[Start of section]

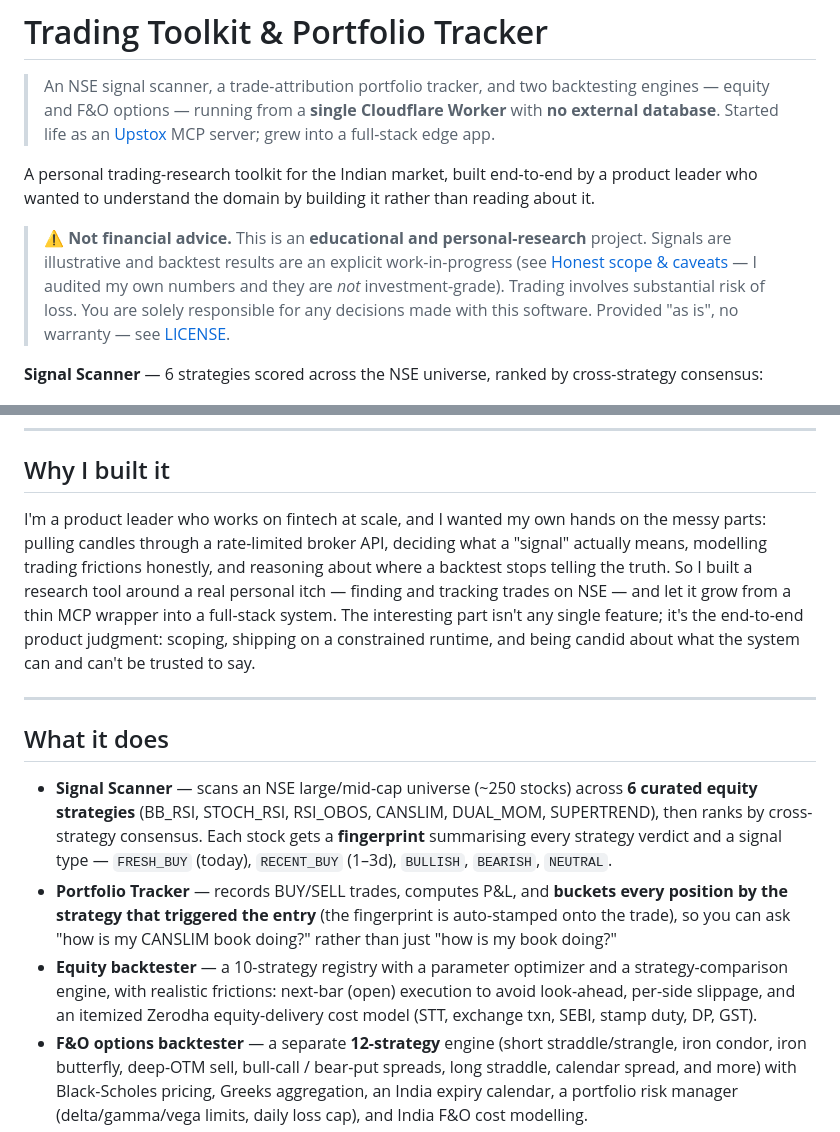
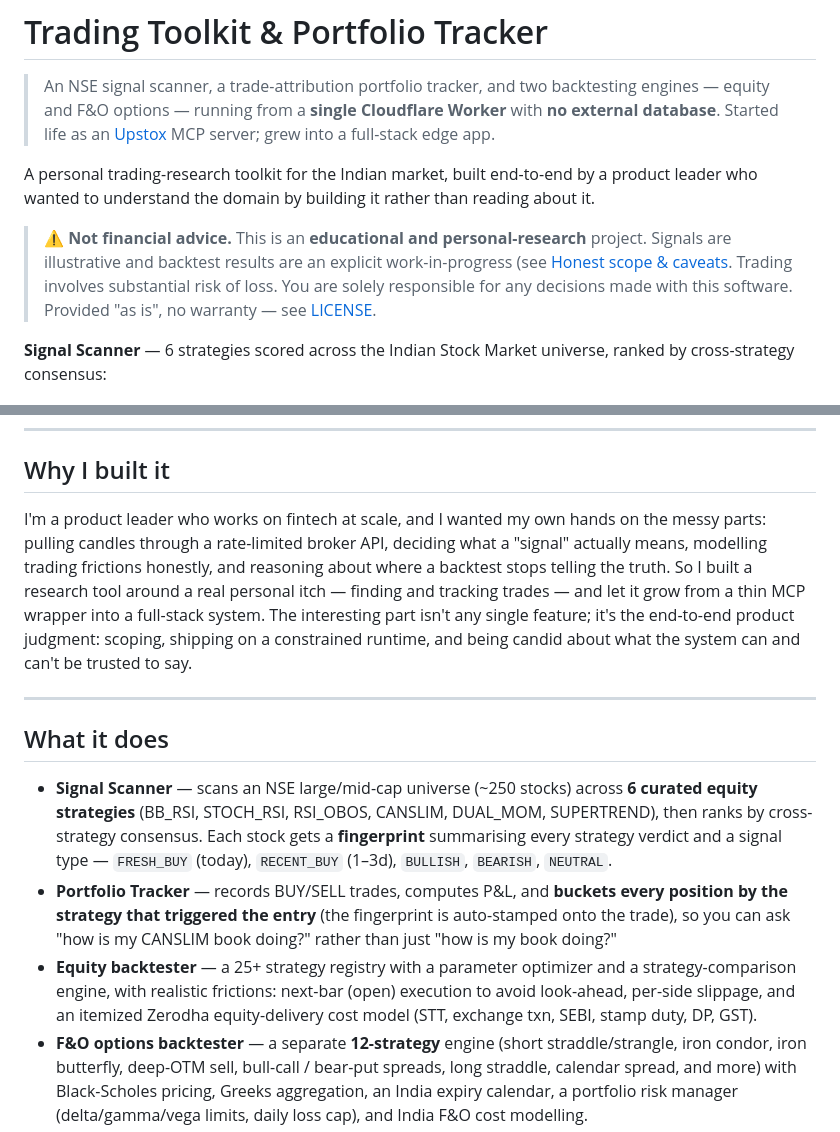
Before and after one commit to nishantsingodia/trading-toolkit-portfolio-tracker, a Markdown page: README.md, 2 parts joined by grey strips. Drawn GitHub-style.

Commit message:
Rewrite README as a portfolio-grade case study
Co-Authored-By: Claude Opus 4.8 <noreply@anthropic.com>

```diff
--- a/README.md
+++ b/README.md
@@ -4,9 +4,9 @@
 
 A personal trading-research toolkit for the Indian market, built end-to-end by a product leader who wanted to understand the domain by building it rather than reading about it.
 
-> ⚠️ **Not financial advice.** This is an **educational and personal-research** project. Signals are illustrative and backtest results are an explicit work-in-progress (see [Honest scope & caveats](#honest-scope--caveats) — I audited my own numbers and they are *not* investment-grade). Trading involves substantial risk of loss. You are solely responsible for any decisions made with this software. Provided "as is", no warranty — see [LICENSE](LICENSE).
+> ⚠️ **Not financial advice.** This is an **educational and personal-research** project. Signals are illustrative and backtest results are an explicit work-in-progress (see [Honest scope & caveats](#honest-scope--caveats). Trading involves substantial risk of loss. You are solely responsible for any decisions made with this software. Provided "as is", no warranty — see [LICENSE](LICENSE).
 
-**Signal Scanner** — 6 strategies scored across the NSE universe, ranked by cross-strategy consensus:
+**Signal Scanner** — 6 strategies scored across the Indian Stock Market universe, ranked by cross-strategy consensus:
 
 ![Signal Scanner — 6 equity strategies scored across the NSE universe, ranked by consensus](img/scanner.png)
 
@@ -14,7 +14,7 @@ A personal trading-research toolkit for the Indian market, built end-to-end by a
 
 ## Why I built it
 
-I'm a product leader who works on fintech at scale, and I wanted my own hands on the messy parts: pulling candles through a rate-limited broker API, deciding what a "signal" actually means, modelling trading frictions honestly, and reasoning about where a backtest stops telling the truth. So I built a research tool around a real personal itch — finding and tracking trades on NSE — and let it grow from a thin MCP wrapper into a full-stack system. The interesting part isn't any single feature; it's the end-to-end product judgment: scoping, shipping on a constrained runtime, and being candid about what the system can and can't be trusted to say.
+I'm a product leader who works on fintech at scale, and I wanted my own hands on the messy parts: pulling candles through a rate-limited broker API, deciding what a "signal" actually means, modelling trading frictions honestly, and reasoning about where a backtest stops telling the truth. So I built a research tool around a real personal itch — finding and tracking trades — and let it grow from a thin MCP wrapper into a full-stack system. The interesting part isn't any single feature; it's the end-to-end product judgment: scoping, shipping on a constrained runtime, and being candid about what the system can and can't be trusted to say.
 
 ---
 
@@ -22,7 +22,7 @@ I'm a product leader who works on fintech at scale, and I wanted my own hands on
 
 - **Signal Scanner** — scans an NSE large/mid-cap universe (~250 stocks) across **6 curated equity strategies** (BB_RSI, STOCH_RSI, RSI_OBOS, CANSLIM, DUAL_MOM, SUPERTREND), then ranks by cross-strategy consensus. Each stock gets a **fingerprint** summarising every strategy verdict and a signal type — `FRESH_BUY` (today), `RECENT_BUY` (1–3d), `BULLISH`, `BEARISH`, `NEUTRAL`.
 - **Portfolio Tracker** — records BUY/SELL trades, computes P&L, and **buckets every position by the strategy that triggered the entry** (the fingerprint is auto-stamped onto the trade), so you can ask "how is my CANSLIM book doing?" rather than just "how is my book doing?"
-- **Equity backtester** — a 10-strategy registry with a parameter optimizer and a strategy-comparison engine, with realistic frictions: next-bar (open) execution to avoid look-ahead, per-side slippage, and an itemized Zerodha equity-delivery cost model (STT, exchange txn, SEBI, stamp duty, DP, GST).
+- **Equity backtester** — a 25+ strategy registry with a parameter optimizer and a strategy-comparison engine, with realistic frictions: next-bar (open) execution to avoid look-ahead, per-side slippage, and an itemized Zerodha equity-delivery cost model (STT, exchange txn, SEBI, stamp duty, DP, GST).
 - **F&O options backtester** — a separate **12-strategy** engine (short straddle/strangle, iron condor, iron butterfly, deep-OTM sell, bull-call / bear-put spreads, long straddle, calendar spread, and more) with Black-Scholes pricing, Greeks aggregation, an India expiry calendar, a portfolio risk manager (delta/gamma/vega limits, daily loss cap), and India F&O cost modelling.
 - **Upstox MCP server** — natural-language access to your Upstox account (profile, funds/margin, holdings, positions, MTF, order book, order & trade history) from Claude Desktop or Cursor over MCP.
 - **Single-page web UI** — 4 tabs: Signal Scanner · F&O Signals · Watchlist · Portfolio.
```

[End of section]

**Task details:** For the records above, output each one exactly and skip any image.

**Expected answer:**
Before and after one commit to nishantsingodia/trading-toolkit-portfolio-tracker, a Markdown page: README.md, 2 parts joined by grey strips. Drawn GitHub-style.

Commit message:
Rewrite README as a portfolio-grade case study
Co-Authored-By: Claude Opus 4.8 <noreply@anthropic.com>

```diff
--- a/README.md
+++ b/README.md
@@ -4,9 +4,9 @@
 
 A personal trading-research toolkit for the Indian market, built end-to-end by a product leader who wanted to understand the domain by building it rather than reading about it.
 
-> ⚠️ **Not financial advice.** This is an **educational and personal-research** project. Signals are illustrative and backtest results are an explicit work-in-progress (see [Honest scope & caveats](#honest-scope--caveats) — I audited my own numbers and they are *not* investment-grade). Trading involves substantial risk of loss. You are solely responsible for any decisions made with this software. Provided "as is", no warranty — see [LICENSE](LICENSE).
+> ⚠️ **Not financial advice.** This is an **educational and personal-research** project. Signals are illustrative and backtest results are an explicit work-in-progress (see [Honest scope & caveats](#honest-scope--caveats). Trading involves substantial risk of loss. You are solely responsible for any decisions made with this software. Provided "as is", no warranty — see [LICENSE](LICENSE).
 
-**Signal Scanner** — 6 strategies scored across the NSE universe, ranked by cross-strategy consensus:
+**Signal Scanner** — 6 strategies scored across the Indian Stock Market universe, ranked by cross-strategy consensus:
 
 ![Signal Scanner — 6 equity strategies scored across the NSE universe, ranked by consensus](img/scanner.png)
 
@@ -14,7 +14,7 @@ A personal trading-research toolkit for the Indian market, built end-to-end by a
 
 ## Why I built it
 
-I'm a product leader who works on fintech at scale, and I wanted my own hands on the messy parts: pulling candles through a rate-limited broker API, deciding what a "signal" actually means, modelling trading frictions honestly, and reasoning about where a backtest stops telling the truth. So I built a research tool around a real personal itch — finding and tracking trades on NSE — and let it grow from a thin MCP wrapper into a full-stack system. The interesting part isn't any single feature; it's the end-to-end product judgment: scoping, shipping on a constrained runtime, and being candid about what the system can and can't be trusted to say.
+I'm a product leader who works on fintech at scale, and I wanted my own hands on the messy parts: pulling candles through a rate-limited broker API, deciding what a "signal" actually means, modelling trading frictions honestly, and reasoning about where a backtest stops telling the truth. So I built a research tool around a real personal itch — finding and tracking trades — and let it grow from a thin MCP wrapper into a full-stack system. The interesting part isn't any single feature; it's the end-to-end product judgment: scoping, shipping on a constrained runtime, and being candid about what the system can and can't be trusted to say.
 
 ---
 
@@ -22,7 +22,7 @@ I'm a product leader who works on fintech at scale, and I wanted my own hands on
 
 - **Signal Scanner** — scans an NSE large/mid-cap universe (~250 stocks) across **6 curated equity strategies** (BB_RSI, STOCH_RSI, RSI_OBOS, CANSLIM, DUAL_MOM, SUPERTREND), then ranks by cross-strategy consensus. Each stock gets a **fingerprint** summarising every strategy verdict and a signal type — `FRESH_BUY` (today), `RECENT_BUY` (1–3d), `BULLISH`, `BEARISH`, `NEUTRAL`.
 - **Portfolio Tracker** — records BUY/SELL trades, computes P&L, and **buckets every position by the strategy that triggered the entry** (the fingerprint is auto-stamped onto the trade), so you can ask "how is my CANSLIM book doing?" rather than just "how is my book doing?"
-- **Equity backtester** — a 10-strategy registry with a parameter optimizer and a strategy-comparison engine, with realistic frictions: next-bar (open) execution to avoid look-ahead, per-side slippage, and an itemized Zerodha equity-delivery cost model (STT, exchange txn, SEBI, stamp duty, DP, GST).
+- **Equity backtester** — a 25+ strategy registry with a parameter optimizer and a strategy-comparison engine, with realistic frictions: next-bar (open) execution to avoid look-ahead, per-side slippage, and an itemized Zerodha equity-delivery cost model (STT, exchange txn, SEBI, stamp duty, DP, GST).
 - **F&O options backtester** — a separate **12-strategy** engine (short straddle/strangle, iron condor, iron butterfly, deep-OTM sell, bull-call / bear-put spreads, long straddle, calendar spread, and more) with Black-Scholes pricing, Greeks aggregation, an India expiry calendar, a portfolio risk manager (delta/gamma/vega limits, daily loss cap), and India F&O cost modelling.
 - **Upstox MCP server** — natural-language access to your Upstox account (profile, funds/margin, holdings, positions, MTF, order book, order & trade history) from Claude Desktop or Cursor over MCP.
 - **Single-page web UI** — 4 tabs: Signal Scanner · F&O Signals · Watchlist · Portfolio.
```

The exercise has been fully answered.